Records from a data collection:
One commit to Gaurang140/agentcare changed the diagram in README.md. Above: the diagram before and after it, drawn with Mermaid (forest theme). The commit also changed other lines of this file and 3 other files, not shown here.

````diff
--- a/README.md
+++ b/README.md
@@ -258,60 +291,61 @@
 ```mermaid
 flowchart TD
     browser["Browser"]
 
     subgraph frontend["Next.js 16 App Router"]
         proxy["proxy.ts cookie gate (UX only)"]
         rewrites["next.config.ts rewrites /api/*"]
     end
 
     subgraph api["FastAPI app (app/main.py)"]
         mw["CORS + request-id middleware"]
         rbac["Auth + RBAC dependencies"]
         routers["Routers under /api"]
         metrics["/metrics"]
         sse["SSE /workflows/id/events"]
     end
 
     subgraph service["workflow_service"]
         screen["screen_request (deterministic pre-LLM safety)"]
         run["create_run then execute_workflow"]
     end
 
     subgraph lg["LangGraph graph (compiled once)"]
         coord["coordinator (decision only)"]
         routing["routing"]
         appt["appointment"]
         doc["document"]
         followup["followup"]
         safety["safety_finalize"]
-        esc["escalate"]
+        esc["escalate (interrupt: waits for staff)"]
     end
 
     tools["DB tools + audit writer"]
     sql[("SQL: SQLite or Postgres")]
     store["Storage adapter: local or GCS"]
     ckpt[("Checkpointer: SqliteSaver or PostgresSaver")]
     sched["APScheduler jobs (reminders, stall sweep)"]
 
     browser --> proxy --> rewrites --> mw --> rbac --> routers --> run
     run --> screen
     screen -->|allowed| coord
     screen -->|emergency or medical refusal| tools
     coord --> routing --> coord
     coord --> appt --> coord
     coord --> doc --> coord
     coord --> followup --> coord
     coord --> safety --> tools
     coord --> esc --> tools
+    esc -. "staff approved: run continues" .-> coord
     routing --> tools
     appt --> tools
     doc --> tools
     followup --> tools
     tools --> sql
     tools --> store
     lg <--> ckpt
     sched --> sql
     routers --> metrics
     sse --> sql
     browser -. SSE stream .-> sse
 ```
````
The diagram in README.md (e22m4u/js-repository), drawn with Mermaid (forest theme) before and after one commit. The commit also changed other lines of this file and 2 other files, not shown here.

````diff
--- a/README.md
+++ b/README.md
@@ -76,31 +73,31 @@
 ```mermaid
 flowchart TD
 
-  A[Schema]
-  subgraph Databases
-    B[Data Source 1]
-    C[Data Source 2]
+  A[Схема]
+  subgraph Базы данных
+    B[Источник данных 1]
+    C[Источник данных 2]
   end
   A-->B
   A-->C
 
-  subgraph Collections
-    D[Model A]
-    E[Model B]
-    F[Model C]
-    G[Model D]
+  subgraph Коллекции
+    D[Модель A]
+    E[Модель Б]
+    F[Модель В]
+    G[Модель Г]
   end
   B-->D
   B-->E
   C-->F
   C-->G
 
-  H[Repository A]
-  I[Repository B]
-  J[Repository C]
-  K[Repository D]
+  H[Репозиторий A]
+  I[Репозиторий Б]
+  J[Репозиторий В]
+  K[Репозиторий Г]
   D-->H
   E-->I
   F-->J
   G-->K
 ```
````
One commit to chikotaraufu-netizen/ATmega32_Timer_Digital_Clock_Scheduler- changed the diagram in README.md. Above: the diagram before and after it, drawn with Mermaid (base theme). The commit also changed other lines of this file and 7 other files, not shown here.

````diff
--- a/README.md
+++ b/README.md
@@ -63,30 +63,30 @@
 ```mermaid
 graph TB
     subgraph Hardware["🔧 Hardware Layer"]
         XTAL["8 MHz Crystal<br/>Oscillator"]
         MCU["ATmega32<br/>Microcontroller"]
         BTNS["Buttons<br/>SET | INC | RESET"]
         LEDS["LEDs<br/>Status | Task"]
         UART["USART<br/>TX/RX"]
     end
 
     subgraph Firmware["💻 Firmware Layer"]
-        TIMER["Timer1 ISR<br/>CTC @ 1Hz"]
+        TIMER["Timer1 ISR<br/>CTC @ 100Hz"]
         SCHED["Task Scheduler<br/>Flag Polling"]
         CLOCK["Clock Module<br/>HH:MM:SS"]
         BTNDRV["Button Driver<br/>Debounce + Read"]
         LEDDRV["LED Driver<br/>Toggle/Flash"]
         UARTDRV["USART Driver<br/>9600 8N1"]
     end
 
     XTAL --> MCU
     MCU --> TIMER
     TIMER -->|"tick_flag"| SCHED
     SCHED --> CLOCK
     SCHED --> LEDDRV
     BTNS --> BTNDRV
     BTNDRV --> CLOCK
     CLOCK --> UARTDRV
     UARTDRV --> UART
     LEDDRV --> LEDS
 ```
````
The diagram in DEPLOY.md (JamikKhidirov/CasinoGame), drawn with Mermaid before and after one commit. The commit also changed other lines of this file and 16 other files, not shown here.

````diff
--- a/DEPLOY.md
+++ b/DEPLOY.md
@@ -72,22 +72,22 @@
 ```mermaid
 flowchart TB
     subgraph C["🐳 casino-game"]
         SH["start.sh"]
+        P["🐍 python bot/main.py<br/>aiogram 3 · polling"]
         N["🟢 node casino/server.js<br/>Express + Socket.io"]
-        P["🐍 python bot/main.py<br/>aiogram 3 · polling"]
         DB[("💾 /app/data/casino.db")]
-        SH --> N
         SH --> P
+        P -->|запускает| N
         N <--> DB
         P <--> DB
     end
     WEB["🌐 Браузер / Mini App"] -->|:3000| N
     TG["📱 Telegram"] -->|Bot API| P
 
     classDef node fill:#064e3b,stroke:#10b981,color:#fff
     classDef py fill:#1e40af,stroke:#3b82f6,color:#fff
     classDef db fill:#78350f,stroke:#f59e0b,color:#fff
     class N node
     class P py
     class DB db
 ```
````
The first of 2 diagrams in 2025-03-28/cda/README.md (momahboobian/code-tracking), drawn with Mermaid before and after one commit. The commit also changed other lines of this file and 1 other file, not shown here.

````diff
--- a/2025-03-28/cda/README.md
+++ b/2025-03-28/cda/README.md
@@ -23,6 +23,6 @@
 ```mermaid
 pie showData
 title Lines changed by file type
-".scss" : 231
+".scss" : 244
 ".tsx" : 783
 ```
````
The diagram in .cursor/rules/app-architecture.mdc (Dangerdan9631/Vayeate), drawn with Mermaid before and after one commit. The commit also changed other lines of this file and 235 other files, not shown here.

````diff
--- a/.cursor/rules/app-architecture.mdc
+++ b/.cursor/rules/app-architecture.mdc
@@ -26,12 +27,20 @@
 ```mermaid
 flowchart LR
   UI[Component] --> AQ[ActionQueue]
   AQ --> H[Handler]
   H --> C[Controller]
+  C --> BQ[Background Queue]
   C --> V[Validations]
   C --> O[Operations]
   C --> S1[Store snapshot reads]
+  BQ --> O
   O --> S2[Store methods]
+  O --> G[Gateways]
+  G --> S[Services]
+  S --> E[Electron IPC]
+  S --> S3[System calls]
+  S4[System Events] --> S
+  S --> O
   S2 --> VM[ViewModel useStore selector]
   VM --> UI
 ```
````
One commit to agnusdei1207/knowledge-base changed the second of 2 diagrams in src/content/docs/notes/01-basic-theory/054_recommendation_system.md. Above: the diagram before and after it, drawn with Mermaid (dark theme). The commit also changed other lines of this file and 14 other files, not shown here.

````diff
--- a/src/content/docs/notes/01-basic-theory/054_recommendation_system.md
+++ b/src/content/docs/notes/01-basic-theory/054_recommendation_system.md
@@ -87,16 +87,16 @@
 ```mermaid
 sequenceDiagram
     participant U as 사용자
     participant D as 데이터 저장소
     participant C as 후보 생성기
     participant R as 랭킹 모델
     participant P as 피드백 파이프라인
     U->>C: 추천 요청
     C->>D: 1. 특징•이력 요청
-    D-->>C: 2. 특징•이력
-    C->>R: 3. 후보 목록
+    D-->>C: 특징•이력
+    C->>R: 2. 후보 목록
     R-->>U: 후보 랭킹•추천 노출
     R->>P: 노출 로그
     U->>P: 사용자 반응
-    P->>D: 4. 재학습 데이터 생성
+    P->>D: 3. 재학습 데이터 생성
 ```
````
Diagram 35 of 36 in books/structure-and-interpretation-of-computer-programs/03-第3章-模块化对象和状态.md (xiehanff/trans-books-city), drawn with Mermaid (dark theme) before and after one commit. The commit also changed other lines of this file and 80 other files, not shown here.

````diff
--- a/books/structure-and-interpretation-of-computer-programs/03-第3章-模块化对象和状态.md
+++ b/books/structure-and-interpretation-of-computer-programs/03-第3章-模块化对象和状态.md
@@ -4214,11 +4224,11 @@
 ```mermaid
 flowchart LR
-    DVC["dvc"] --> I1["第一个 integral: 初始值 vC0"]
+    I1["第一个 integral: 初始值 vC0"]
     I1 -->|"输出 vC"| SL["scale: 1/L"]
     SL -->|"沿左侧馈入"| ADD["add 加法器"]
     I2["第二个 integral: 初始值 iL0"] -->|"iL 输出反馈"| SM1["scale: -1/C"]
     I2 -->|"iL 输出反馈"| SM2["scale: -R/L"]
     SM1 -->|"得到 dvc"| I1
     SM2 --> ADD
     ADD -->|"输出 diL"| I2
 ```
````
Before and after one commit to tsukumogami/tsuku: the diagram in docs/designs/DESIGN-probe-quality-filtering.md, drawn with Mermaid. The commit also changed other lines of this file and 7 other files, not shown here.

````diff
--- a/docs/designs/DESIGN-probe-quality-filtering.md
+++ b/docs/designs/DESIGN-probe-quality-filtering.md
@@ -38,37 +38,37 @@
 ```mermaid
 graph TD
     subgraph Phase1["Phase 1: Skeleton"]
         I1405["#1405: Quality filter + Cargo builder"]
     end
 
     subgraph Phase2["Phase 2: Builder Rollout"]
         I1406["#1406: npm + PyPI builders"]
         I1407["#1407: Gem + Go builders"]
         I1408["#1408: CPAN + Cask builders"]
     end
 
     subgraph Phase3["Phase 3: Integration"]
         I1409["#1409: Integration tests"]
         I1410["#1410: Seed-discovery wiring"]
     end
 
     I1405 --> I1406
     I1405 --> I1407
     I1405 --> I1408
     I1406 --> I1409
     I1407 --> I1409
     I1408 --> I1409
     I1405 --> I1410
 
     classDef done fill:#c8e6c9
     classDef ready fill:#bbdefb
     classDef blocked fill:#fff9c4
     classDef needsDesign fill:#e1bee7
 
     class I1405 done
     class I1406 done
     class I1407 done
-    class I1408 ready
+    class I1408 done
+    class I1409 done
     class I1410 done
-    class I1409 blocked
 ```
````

_BRIEF_. Each line containing the word "drawn" needs to be copied from the data above.

_WRITTEN RESPONSE_.
One commit to Gaurang140/agentcare changed the diagram in README.md. Above: the diagram before and after it, drawn with Mermaid (forest theme). The commit also changed other lines of this file and 3 other files, not shown here.
The diagram in README.md (e22m4u/js-repository), drawn with Mermaid (forest theme) before and after one commit. The commit also changed other lines of this file and 2 other files, not shown here.
One commit to chikotaraufu-netizen/ATmega32_Timer_Digital_Clock_Scheduler- changed the diagram in README.md. Above: the diagram before and after it, drawn with Mermaid (base theme). The commit also changed other lines of this file and 7 other files, not shown here.
The diagram in DEPLOY.md (JamikKhidirov/CasinoGame), drawn with Mermaid before and after one commit. The commit also changed other lines of this file and 16 other files, not shown here.
The first of 2 diagrams in 2025-03-28/cda/README.md (momahboobian/code-tracking), drawn with Mermaid before and after one commit. The commit also changed other lines of this file and 1 other file, not shown here.
The diagram in .cursor/rules/app-architecture.mdc (Dangerdan9631/Vayeate), drawn with Mermaid before and after one commit. The commit also changed other lines of this file and 235 other files, not shown here.
One commit to agnusdei1207/knowledge-base changed the second of 2 diagrams in src/content/docs/notes/01-basic-theory/054_recommendation_system.md. Above: the diagram before and after it, drawn with Mermaid (dark theme). The commit also changed other lines of this file and 14 other files, not shown here.
Diagram 35 of 36 in books/structure-and-interpretation-of-computer-programs/03-第3章-模块化对象和状态.md (xiehanff/trans-books-city), drawn with Mermaid (dark theme) before and after one commit. The commit also changed other lines of this file and 80 other files, not shown here.
Before and after one commit to tsukumogami/tsuku: the diagram in docs/designs/DESIGN-probe-quality-filtering.md, drawn with Mermaid. The commit also changed other lines of this file and 7 other files, not shown here.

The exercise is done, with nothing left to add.